►

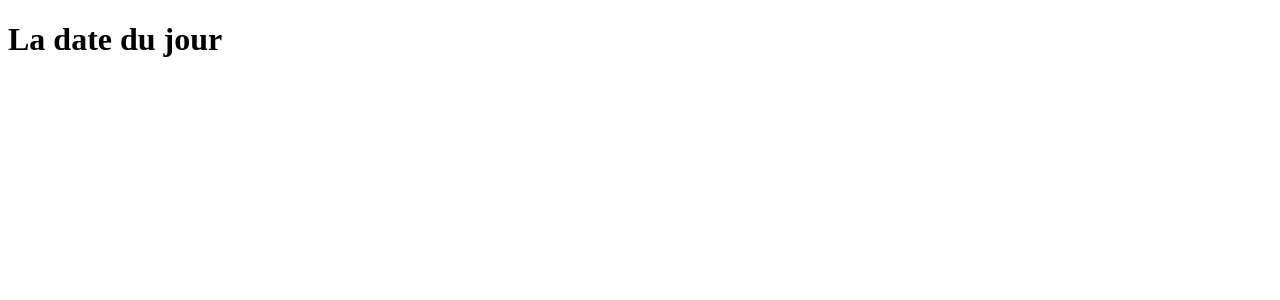
Repository: lemzoo/Formation_JEE
Page: http://localhost/FirstProject/DateDuJour.jsp
The author's editor kept a copy of each file at every save. The page is drawn from the files as they stood at one save, then again after the next save.
The browser window is 1280 px wide. The pictures show the whole page.
The page is served by Tomcat 9. Other server files are loaded and not shown.

Above is the page before, as saved 2016-06-17 09:41:21.

### FirstProject/WebContent/DateDuJour.jsp
<%@ page language="java" contentType="text/html; charset=ISO-8859-1"
    pageEncoding="ISO-8859-1" import="java.util.Date"%>
<!DOCTYPE html PUBLIC "-//W3C//DTD HTML 4.01 Transitional//EN" "http://www.w3.org/TR/html4/loose.dtd">
<html>
<head>
<meta http-equiv="Content-Type" content="text/html; charset=ISO-8859-1">
<title>Insert title here</title>
</head>
<body>
	<h1>La date du jour</h1>
</body>
</html>

After the next save:
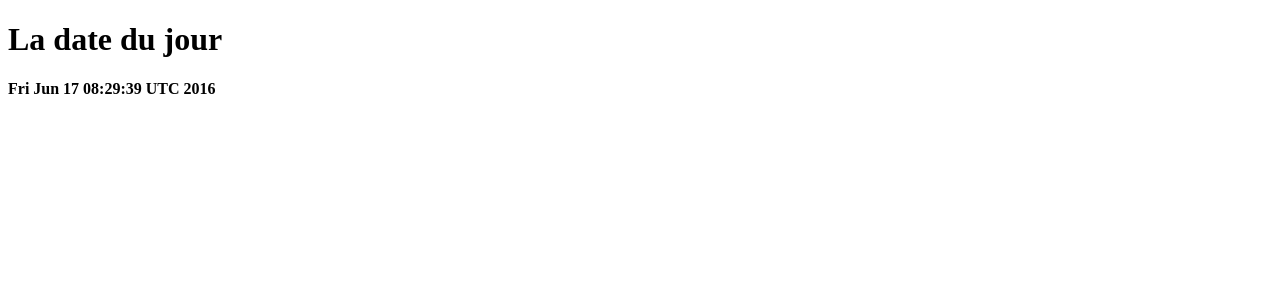
Saved 24 s later.
--- a/FirstProject/WebContent/DateDuJour.jsp
+++ b/FirstProject/WebContent/DateDuJour.jsp
@@ -8,5 +8,6 @@
 </head>
 <body>
 	<h1>La date du jour</h1>
+	<strong><%= new Date()%></strong>
 </body>
 </html>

◄

-- Task to complete --
Each line of the entries above that contains "WebContent" must be copied into the answer.

-- Exercise solution --
### FirstProject/WebContent/DateDuJour.jsp
--- a/FirstProject/WebContent/DateDuJour.jsp
+++ b/FirstProject/WebContent/DateDuJour.jsp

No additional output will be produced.